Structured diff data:
——————————
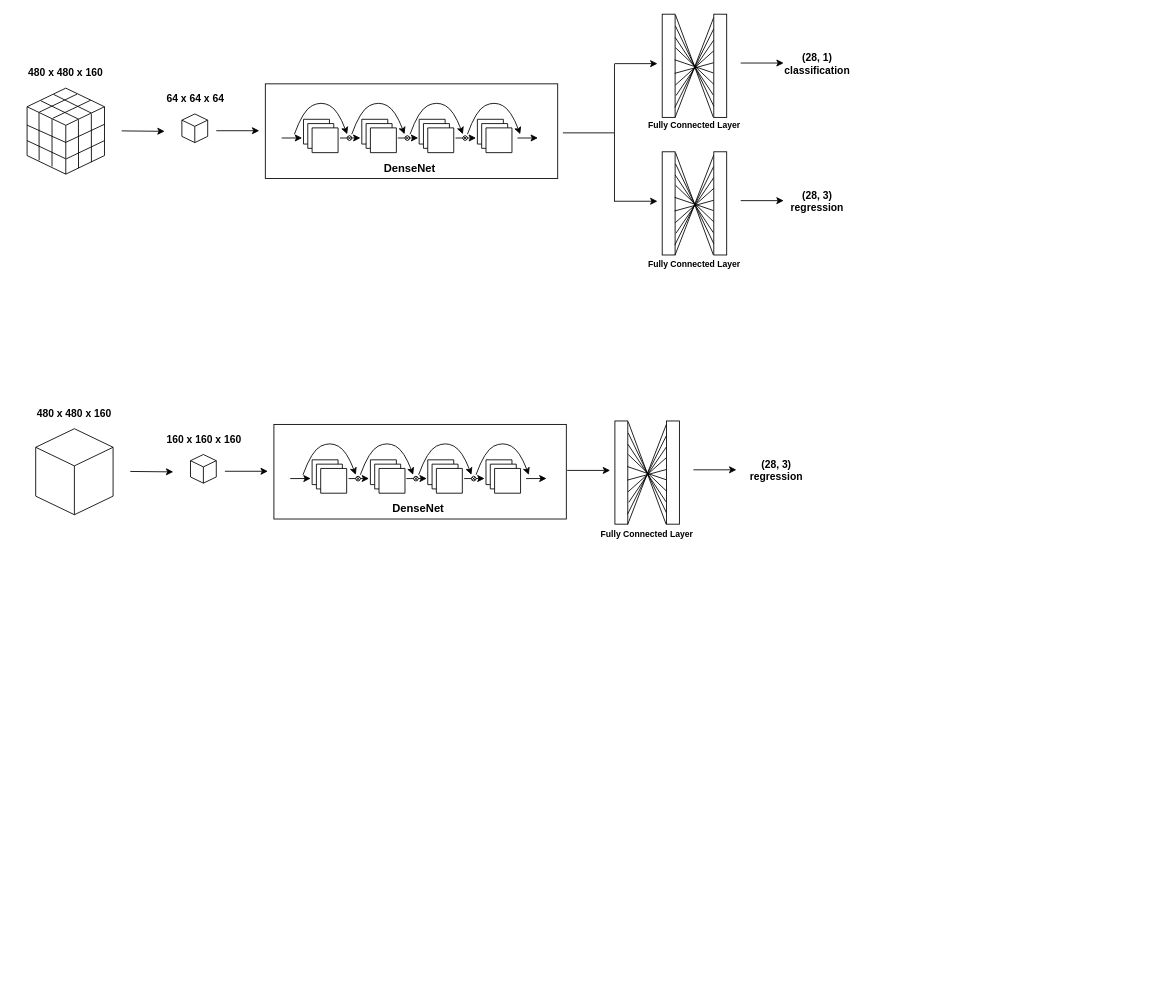
Before: DenseNet_Patched.drawio in haughty-yeon/draw.io, a draw.io diagram. Source tidied: cells renumbered, new cells numbered last; positions are measured from the earlier drawing's top-left corner, leaving out a move shared by most shapes. Both pictures are drawn from the tidied source at 86%, with x=0, y=0 at pixel (14, 14).
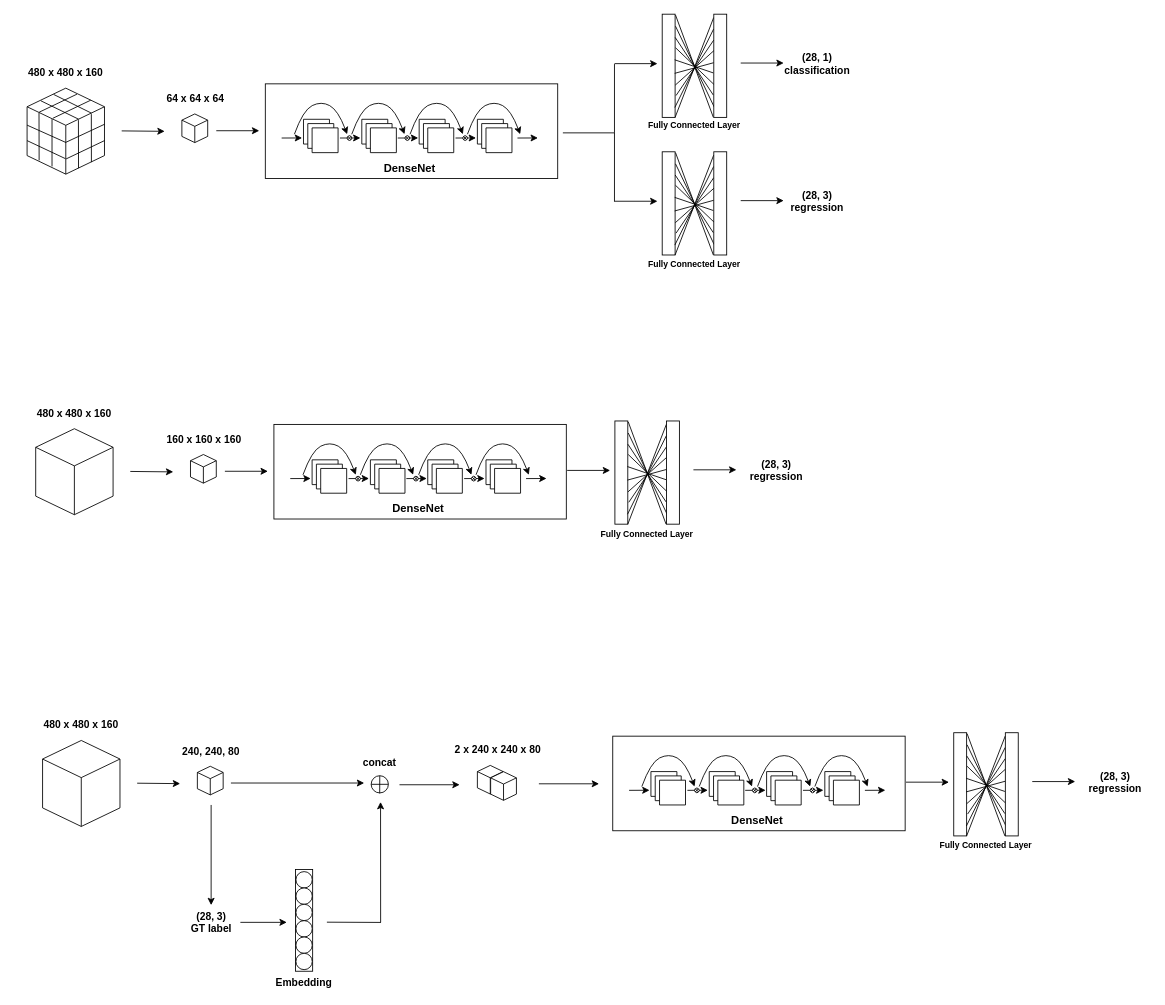
After the change.

What changed in the source:
```diff
@@
+    <mxCell id="120" style="html=1;whiteSpace=wrap;shape=isoCube2;backgroundOutline=1;isoAngle=15;rounded=0;" parent="1" vertex="1">
+      <mxGeometry x="213" y="874.5" width="30" height="33.3" as="geometry" />
+    </mxCell>
+    <mxCell id="121" style="endArrow=classic;html=1;rounded=0;" parent="1" edge="1">
+      <mxGeometry relative="1" as="geometry">
+        <mxPoint x="252" y="894" as="sourcePoint" />
+        <mxPoint x="407" y="894" as="targetPoint" />
+      </mxGeometry>
+    </mxCell>
+    <mxCell id="122" style="group;rounded=0;" parent="1" vertex="1">
+      <mxGeometry x="715" y="859.5" width="330" height="90" as="geometry" />
+    </mxCell>
+    <mxCell id="123" style="rounded=0;whiteSpace=wrap;html=1;" parent="122" vertex="1">
+      <mxGeometry x="-19" y="-20" width="340" height="110" as="geometry" />
+    </mxCell>
+    <mxCell id="124" style="verticalLabelPosition=bottom;verticalAlign=top;html=1;shape=mxgraph.basic.layered_rect;dx=10;whiteSpace=wrap;flipV=1;flipH=1;rounded=0;" parent="122" vertex="1">
+      <mxGeometry x="25.4" y="21.2" width="40.2" height="38.8" as="geometry" />
+    </mxCell>
+    <mxCell id="125" style="verticalLabelPosition=bottom;verticalAlign=top;html=1;shape=mxgraph.basic.layered_rect;dx=10;whiteSpace=wrap;flipV=1;flipH=1;rounded=0;" parent="122" vertex="1">
+      <mxGeometry x="93.2" y="21.2" width="40.2" height="38.8" as="geometry" />
+    </mxCell>
+    <mxCell id="126" style="endArrow=classic;html=1;rounded=0;" parent="122" edge="1">
+      <mxGeometry relative="1" as="geometry">
+        <mxPoint x="67.8" y="43" as="sourcePoint" />
+        <mxPoint x="91.6" y="42.9" as="targetPoint" />
+      </mxGeometry>
+    </mxCell>
+    <mxCell id="127" style="curved=1;endArrow=classic;html=1;rounded=0;" parent="122" edge="1">
+      <mxGeometry relative="1" as="geometry">
+        <mxPoint x="81.5" y="38.6" as="sourcePoint" />
+        <mxPoint x="142.9" y="38.6" as="targetPoint" />
+        <Array as="points">
+          <mxPoint x="91.6" y="10.6" />
+          <mxPoint x="112.8" />
+          <mxPoint x="132.3" y="10.6" />
+        </Array>
+      </mxGeometry>
+    </mxCell>
+    <mxCell id="128" style="shape=orEllipse;perimeter=ellipsePerimeter;whiteSpace=wrap;html=1;backgroundOutline=1;rounded=0;rotation=45;" parent="122" vertex="1">
+      <mxGeometry x="76.2" y="40.4" width="5.3" height="5.3" as="geometry" />
+    </mxCell>
+    <mxCell id="129" style="curved=1;endArrow=classic;html=1;rounded=0;" parent="122" edge="1">
+      <mxGeometry relative="1" as="geometry">
+        <mxPoint x="14.8" y="38.6" as="sourcePoint" />
+        <mxPoint x="76.2" y="38.6" as="targetPoint" />
+        <Array as="points">
+          <mxPoint x="24.9" y="10.6" />
+          <mxPoint x="46.1" />
+          <mxPoint x="65.6" y="10.6" />
+        </Array>
+      </mxGeometry>
+    </mxCell>
+    <mxCell id="130" style="verticalLabelPosition=bottom;verticalAlign=top;html=1;shape=mxgraph.basic.layered_rect;dx=10;whiteSpace=wrap;flipV=1;flipH=1;rounded=0;" parent="122" vertex="1">
+      <mxGeometry x="159.9" y="21.2" width="40.2" height="38.8" as="geometry" />
+    </mxCell>
+    <mxCell id="131" style="verticalLabelPosition=bottom;verticalAlign=top;html=1;shape=mxgraph.basic.layered_rect;dx=10;whiteSpace=wrap;flipV=1;flipH=1;rounded=0;" parent="122" vertex="1">
+      <mxGeometry x="227.6" y="21.2" width="40.2" height="38.8" as="geometry" />
+    </mxCell>
+    <mxCell id="132" style="endArrow=classic;html=1;rounded=0;" parent="122" edge="1">
+      <mxGeometry relative="1" as="geometry">
+        <mxPoint x="202.2" y="43" as="sourcePoint" />
+        <mxPoint x="226" y="42.9" as="targetPoint" />
+      </mxGeometry>
+    </mxCell>
+    <mxCell id="133" style="curved=1;endArrow=classic;html=1;rounded=0;" parent="122" edge="1">
+      <mxGeometry relative="1" as="geometry">
+        <mxPoint x="216" y="38.6" as="sourcePoint" />
+        <mxPoint x="277.4" y="38.6" as="targetPoint" />
+        <Array as="points">
+          <mxPoint x="226" y="10.6" />
+          <mxPoint x="247.2" />
+          <mxPoint x="266.8" y="10.6" />
+        </Array>
+      </mxGeometry>
+    </mxCell>
+    <mxCell id="134" style="shape=orEllipse;perimeter=ellipsePerimeter;whiteSpace=wrap;html=1;backgroundOutline=1;rounded=0;rotation=45;" parent="122" vertex="1">
+      <mxGeometry x="210.7" y="40.4" width="5.3" height="5.3" as="geometry" />
+    </mxCell>
+    <mxCell id="135" style="curved=1;endArrow=classic;html=1;rounded=0;" parent="122" edge="1">
+      <mxGeometry relative="1" as="geometry">
+        <mxPoint x="149.3" y="38.6" as="sourcePoint" />
+        <mxPoint x="210.7" y="38.6" as="targetPoint" />
+        <Array as="points">
+          <mxPoint x="159.3" y="10.6" />
+          <mxPoint x="180.5" />
+          <mxPoint x="200.1" y="10.6" />
+        </Array>
+      </mxGeometry>
+    </mxCell>
+    <mxCell id="136" style="endArrow=classic;html=1;rounded=0;" parent="122" edge="1">
+      <mxGeometry relative="1" as="geometry">
+        <mxPoint x="135" y="43" as="sourcePoint" />
+        <mxPoint x="158.8" y="42.9" as="targetPoint" />
+      </mxGeometry>
+    </mxCell>
+    <mxCell id="137" style="shape=orEllipse;perimeter=ellipsePerimeter;whiteSpace=wrap;html=1;backgroundOutline=1;rounded=0;rotation=45;" parent="122" vertex="1">
+      <mxGeometry x="143.5" y="40.4" width="5.3" height="5.3" as="geometry" />
+    </mxCell>
+    <mxCell id="138" style="endArrow=classic;html=1;rounded=0;" parent="122" edge="1">
+      <mxGeometry relative="1" as="geometry">
+        <mxPoint y="43" as="sourcePoint" />
+        <mxPoint x="23.8" y="42.9" as="targetPoint" />
+      </mxGeometry>
+    </mxCell>
+    <mxCell id="139" style="endArrow=classic;html=1;rounded=0;" parent="122" edge="1">
+      <mxGeometry relative="1" as="geometry">
+        <mxPoint x="274.2" y="43" as="sourcePoint" />
+        <mxPoint x="298" y="42.9" as="targetPoint" />
+      </mxGeometry>
+    </mxCell>
+    <mxCell id="140" style="endArrow=classic;html=1;rounded=0;" parent="1" edge="1">
+      <mxGeometry relative="1" as="geometry">
+        <mxPoint x="1037" y="893" as="sourcePoint" />
+        <mxPoint x="1087" y="893" as="targetPoint" />
+      </mxGeometry>
+    </mxCell>
+    <mxCell id="141" value="240, 240, 80" style="swimlane;fontStyle=1;horizontal=1;startSize=26;strokeColor=none;opacity=0;" parent="1" vertex="1">
+      <mxGeometry x="181.5" y="846.5" width="95" height="20" as="geometry" />
+    </mxCell>
+    <mxCell id="142" value="480 x 480 x 160" style="swimlane;fontStyle=1;horizontal=1;startSize=26;strokeColor=none;opacity=0;" parent="1" vertex="1">
+      <mxGeometry x="18" y="816" width="120" height="20" as="geometry" />
+    </mxCell>
+    <mxCell id="143" value="(28, 3)&#10;regression" style="swimlane;fontStyle=1;horizontal=1;startSize=26;strokeColor=none;opacity=0;" parent="1" vertex="1">
+      <mxGeometry x="1239" y="883" width="83" height="20" as="geometry" />
+    </mxCell>
+    <mxCell id="144" style="endArrow=classic;html=1;rounded=0;" parent="1" edge="1">
+      <mxGeometry relative="1" as="geometry">
+        <mxPoint x="1183.8" y="892.3" as="sourcePoint" />
+        <mxPoint x="1233.8" y="892.3" as="targetPoint" />
+      </mxGeometry>
+    </mxCell>
+    <mxCell id="145" style="endArrow=classic;html=1;rounded=0;" parent="1" edge="1">
+      <mxGeometry relative="1" as="geometry">
+        <mxPoint x="143" y="894.2" as="sourcePoint" />
+        <mxPoint x="193" y="894.7" as="targetPoint" />
+      </mxGeometry>
+    </mxCell>
+    <mxCell id="146" style="group;" parent="1" vertex="1">
+      <mxGeometry x="33" y="844.5" width="90" height="100" as="geometry" />
+    </mxCell>
+    <mxCell id="147" style="html=1;whiteSpace=wrap;shape=isoCube2;backgroundOutline=1;isoAngle=15;rounded=0;" parent="146" vertex="1">
+      <mxGeometry width="90" height="100" as="geometry" />
+    </mxCell>
+    <mxCell id="148" value="DenseNet" style="swimlane;fontStyle=1;horizontal=1;startSize=26;strokeColor=none;opacity=0;fontSize=13;" parent="1" vertex="1">
+      <mxGeometry x="819.1" y="926.5" width="90" height="20" as="geometry" />
+    </mxCell>
+    <mxCell id="149" style="group;" parent="1" vertex="1">
+      <mxGeometry x="1092.5" y="835.5" width="75" height="120" as="geometry" />
+    </mxCell>
+    <mxCell id="150" style="rounded=0;whiteSpace=wrap;html=1;rotation=90;" parent="149" vertex="1">
+      <mxGeometry x="-52.5" y="52.5" width="120" height="15" as="geometry" />
+    </mxCell>
+    <mxCell id="151" style="endArrow=none;html=1;entryX=0.032;entryY=1.007;entryDx=0;entryDy=0;entryPerimeter=0;exitX=1;exitY=0;exitDx=0;exitDy=0;" parent="149" edge="1" source="150" target="161">
+      <mxGeometry relative="1" as="geometry" />
+    </mxCell>
+    <mxCell id="152" style="endArrow=none;html=1;entryX=0.142;entryY=1.007;entryDx=0;entryDy=0;entryPerimeter=0;exitX=0.904;exitY=0.02;exitDx=0;exitDy=0;exitPerimeter=0;" parent="149" edge="1" source="150" target="161">
+      <mxGeometry relative="1" as="geometry" />
+    </mxCell>
+    <mxCell id="153" style="endArrow=none;html=1;entryX=0.25;entryY=1;entryDx=0;entryDy=0;exitX=0.788;exitY=-0.14;exitDx=0;exitDy=0;exitPerimeter=0;" parent="149" edge="1" target="161">
+      <mxGeometry relative="1" as="geometry">
+        <mxPoint x="16.1" y="94.6" as="sourcePoint" />
+      </mxGeometry>
+    </mxCell>
+    <mxCell id="154" style="endArrow=none;html=1;entryX=0.352;entryY=0.98;entryDx=0;entryDy=0;entryPerimeter=0;exitX=0.687;exitY=-0.015;exitDx=0;exitDy=0;exitPerimeter=0;" parent="149" edge="1" source="150" target="161">
+      <mxGeometry relative="1" as="geometry" />
+    </mxCell>
+    <mxCell id="155" style="endArrow=none;html=1;exitX=0.568;exitY=-0.078;exitDx=0;exitDy=0;exitPerimeter=0;entryX=0.47;entryY=1.005;entryDx=0;entryDy=0;entryPerimeter=0;" parent="149" edge="1" target="161">
+      <mxGeometry relative="1" as="geometry">
+        <mxPoint x="14.5" y="68.8" as="sourcePoint" />
+      </mxGeometry>
+    </mxCell>
+    <mxCell id="156" style="endArrow=none;html=1;entryX=0.032;entryY=1.007;entryDx=0;entryDy=0;entryPerimeter=0;exitX=1;exitY=0;exitDx=0;exitDy=0;" parent="149" edge="1">
+      <mxGeometry relative="1" as="geometry">
+        <mxPoint x="15.5" y="1" as="sourcePoint" />
+        <mxPoint x="59.5" y="120" as="targetPoint" />
+      </mxGeometry>
+    </mxCell>
+    <mxCell id="157" style="endArrow=none;html=1;entryX=0.142;entryY=1.007;entryDx=0;entryDy=0;entryPerimeter=0;exitX=0.904;exitY=0.02;exitDx=0;exitDy=0;exitPerimeter=0;" parent="149" edge="1">
+      <mxGeometry relative="1" as="geometry">
+        <mxPoint x="15.5" y="14" as="sourcePoint" />
+        <mxPoint x="60.5" y="108" as="targetPoint" />
+      </mxGeometry>
+    </mxCell>
+    <mxCell id="158" style="endArrow=none;html=1;entryX=0.25;entryY=1;entryDx=0;entryDy=0;exitX=0.788;exitY=-0.14;exitDx=0;exitDy=0;exitPerimeter=0;" parent="149" edge="1">
+      <mxGeometry relative="1" as="geometry">
+        <mxPoint x="15.1" y="27" as="sourcePoint" />
+        <mxPoint x="59.5" y="94.1" as="targetPoint" />
+      </mxGeometry>
+    </mxCell>
+    <mxCell id="159" style="endArrow=none;html=1;entryX=0.352;entryY=0.98;entryDx=0;entryDy=0;entryPerimeter=0;exitX=0.687;exitY=-0.015;exitDx=0;exitDy=0;exitPerimeter=0;" parent="149" edge="1">
+      <mxGeometry relative="1" as="geometry">
+        <mxPoint x="15.5" y="39" as="sourcePoint" />
+        <mxPoint x="60.5" y="82" as="targetPoint" />
+      </mxGeometry>
+    </mxCell>
+    <mxCell id="160" style="endArrow=none;html=1;exitX=0.568;exitY=-0.078;exitDx=0;exitDy=0;exitPerimeter=0;entryX=0.47;entryY=1.005;entryDx=0;entryDy=0;entryPerimeter=0;" parent="149" edge="1">
+      <mxGeometry relative="1" as="geometry">
+        <mxPoint x="14.5" y="53" as="sourcePoint" />
+        <mxPoint x="59.5" y="68.3" as="targetPoint" />
+      </mxGeometry>
+    </mxCell>
+    <mxCell id="161" style="rounded=0;whiteSpace=wrap;html=1;rotation=90;" parent="149" vertex="1">
+      <mxGeometry x="7.5" y="52.5" width="120" height="15" as="geometry" />
+    </mxCell>
+    <mxCell id="162" value="Fully Connected Layer" style="swimlane;fontStyle=1;horizontal=1;startSize=26;strokeColor=none;opacity=0;fontSize=10;" parent="1" vertex="1">
+      <mxGeometry x="1048.1" y="956.5" width="163.8" height="20" as="geometry" />
+    </mxCell>
+    <mxCell id="163" value="(28, 3)&#10;GT label" style="swimlane;fontStyle=1;horizontal=1;startSize=26;strokeColor=none;opacity=0;" parent="1" vertex="1">
+      <mxGeometry x="188" y="1046" width="83" height="20" as="geometry" />
+    </mxCell>
+    <mxCell id="164" style="endArrow=classic;html=1;rounded=0;exitX=1;exitY=0.5;exitDx=0;exitDy=0;" parent="1" edge="1">
+      <mxGeometry relative="1" as="geometry">
+        <mxPoint x="263" y="1056" as="sourcePoint" />
+        <mxPoint x="317" y="1056" as="targetPoint" />
+      </mxGeometry>
+    </mxCell>
+    <mxCell id="165" style="endArrow=classic;html=1;rounded=0;" parent="1" edge="1">
+      <mxGeometry relative="1" as="geometry">
+        <mxPoint x="229" y="919.5" as="sourcePoint" />
+        <mxPoint x="229" y="1036" as="targetPoint" />
+      </mxGeometry>
+    </mxCell>
+    <mxCell id="166" style="rounded=0;whiteSpace=wrap;html=1;rotation=90;" parent="1" vertex="1">
+      <mxGeometry x="277.9" y="1043.7" width="118.3" height="20" as="geometry" />
+    </mxCell>
+    <mxCell id="167" style="ellipse;whiteSpace=wrap;html=1;" parent="1" vertex="1">
+      <mxGeometry x="327.6" y="997" width="19" height="19" as="geometry" />
+    </mxCell>
+    <mxCell id="168" style="ellipse;whiteSpace=wrap;html=1;" parent="1" vertex="1">
+      <mxGeometry x="327.6" y="1016" width="19" height="19" as="geometry" />
+    </mxCell>
+    <mxCell id="169" style="ellipse;whiteSpace=wrap;html=1;" parent="1" vertex="1">
+      <mxGeometry x="327.6" y="1035" width="19" height="19" as="geometry" />
+    </mxCell>
+    <mxCell id="170" style="ellipse;whiteSpace=wrap;html=1;" parent="1" vertex="1">
+      <mxGeometry x="327.6" y="1054" width="19" height="19" as="geometry" />
+    </mxCell>
+    <mxCell id="171" style="ellipse;whiteSpace=wrap;html=1;" parent="1" vertex="1">
+      <mxGeometry x="327.6" y="1073" width="19" height="19" as="geometry" />
+    </mxCell>
+    <mxCell id="172" style="ellipse;whiteSpace=wrap;html=1;" parent="1" vertex="1">
+      <mxGeometry x="327.6" y="1092" width="19" height="19" as="geometry" />
+    </mxCell>
+    <mxCell id="173" value="Embedding" style="swimlane;fontStyle=1;horizontal=1;startSize=26;strokeColor=none;opacity=0;" parent="1" vertex="1">
+      <mxGeometry x="295.6" y="1116" width="83" height="20" as="geometry" />
+    </mxCell>
+    <mxCell id="174" style="endArrow=classic;html=1;rounded=0;" parent="1" edge="1">
+      <mxGeometry relative="1" as="geometry">
+        <mxPoint x="426.1" y="1056" as="sourcePoint" />
+        <mxPoint x="426" y="916" as="targetPoint" />
+      </mxGeometry>
+    </mxCell>
+    <mxCell id="175" style="endArrow=none;html=1;rounded=0;" parent="1" edge="1">
+      <mxGeometry relative="1" as="geometry">
+        <mxPoint x="363.6" y="1055.8" as="sourcePoint" />
+        <mxPoint x="426.5" y="1056.1" as="targetPoint" />
+      </mxGeometry>
+    </mxCell>
+    <mxCell id="176" style="ellipse;whiteSpace=wrap;html=1;" parent="1" vertex="1">
+      <mxGeometry x="415.1" y="885.5" width="20" height="20" as="geometry" />
+    </mxCell>
+    <mxCell id="177" style="endArrow=none;html=1;rounded=0;" parent="1" edge="1">
+      <mxGeometry relative="1" as="geometry">
+        <mxPoint x="425" y="906" as="sourcePoint" />
+        <mxPoint x="425.1" y="885.5" as="targetPoint" />
+      </mxGeometry>
+    </mxCell>
+    <mxCell id="178" style="endArrow=none;html=1;rounded=0;entryX=1;entryY=0.5;entryDx=0;entryDy=0;exitX=0;exitY=0.5;exitDx=0;exitDy=0;" parent="1" edge="1" source="176" target="176">
+      <mxGeometry relative="1" as="geometry" />
+    </mxCell>
+    <mxCell id="179" value="concat" style="swimlane;fontStyle=1;horizontal=1;startSize=26;strokeColor=none;opacity=0;" parent="1" vertex="1">
+      <mxGeometry x="383.6" y="859.5" width="83" height="20" as="geometry" />
+    </mxCell>
+    <mxCell id="180" style="endArrow=classic;html=1;rounded=0;" parent="1" edge="1">
+      <mxGeometry relative="1" as="geometry">
+        <mxPoint x="448" y="896" as="sourcePoint" />
+        <mxPoint x="518" y="896" as="targetPoint" />
+      </mxGeometry>
+    </mxCell>
+    <mxCell id="181" style="html=1;whiteSpace=wrap;shape=isoCube2;backgroundOutline=1;isoAngle=15;rounded=0;" parent="1" vertex="1">
+      <mxGeometry x="538.6" y="873.5" width="30" height="33.3" as="geometry" />
+    </mxCell>
+    <mxCell id="182" value="2 x 240 x 240 x 80" style="swimlane;fontStyle=1;horizontal=1;startSize=26;strokeColor=none;opacity=0;" parent="1" vertex="1">
+      <mxGeometry x="515.1" y="844.5" width="95" height="20" as="geometry" />
+    </mxCell>
+    <mxCell id="183" style="html=1;whiteSpace=wrap;shape=isoCube2;backgroundOutline=1;isoAngle=15;rounded=0;" parent="1" vertex="1">
+      <mxGeometry x="554" y="880.8" width="30" height="33.3" as="geometry" />
+    </mxCell>
+    <mxCell id="184" style="endArrow=classic;html=1;rounded=0;" parent="1" edge="1">
+      <mxGeometry relative="1" as="geometry">
+        <mxPoint x="610.1" y="894.9" as="sourcePoint" />
+        <mxPoint x="680.1" y="894.9" as="targetPoint" />
+      </mxGeometry>
+    </mxCell>
```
——————————
* HOW TO COMPLETE THIS TASK
Locate the word "flipH" in the records above, and return each line that has it.

* OUTPUT OF THE TASK
+    <mxCell id="124" style="verticalLabelPosition=bottom;verticalAlign=top;html=1;shape=mxgraph.basic.layered_rect;dx=10;whiteSpace=wrap;flipV=1;flipH=1;rounded=0;" parent="122" vertex="1">
+    <mxCell id="125" style="verticalLabelPosition=bottom;verticalAlign=top;html=1;shape=mxgraph.basic.layered_rect;dx=10;whiteSpace=wrap;flipV=1;flipH=1;rounded=0;" parent="122" vertex="1">
+    <mxCell id="130" style="verticalLabelPosition=bottom;verticalAlign=top;html=1;shape=mxgraph.basic.layered_rect;dx=10;whiteSpace=wrap;flipV=1;flipH=1;rounded=0;" parent="122" vertex="1">
+    <mxCell id="131" style="verticalLabelPosition=bottom;verticalAlign=top;html=1;shape=mxgraph.basic.layered_rect;dx=10;whiteSpace=wrap;flipV=1;flipH=1;rounded=0;" parent="122" vertex="1">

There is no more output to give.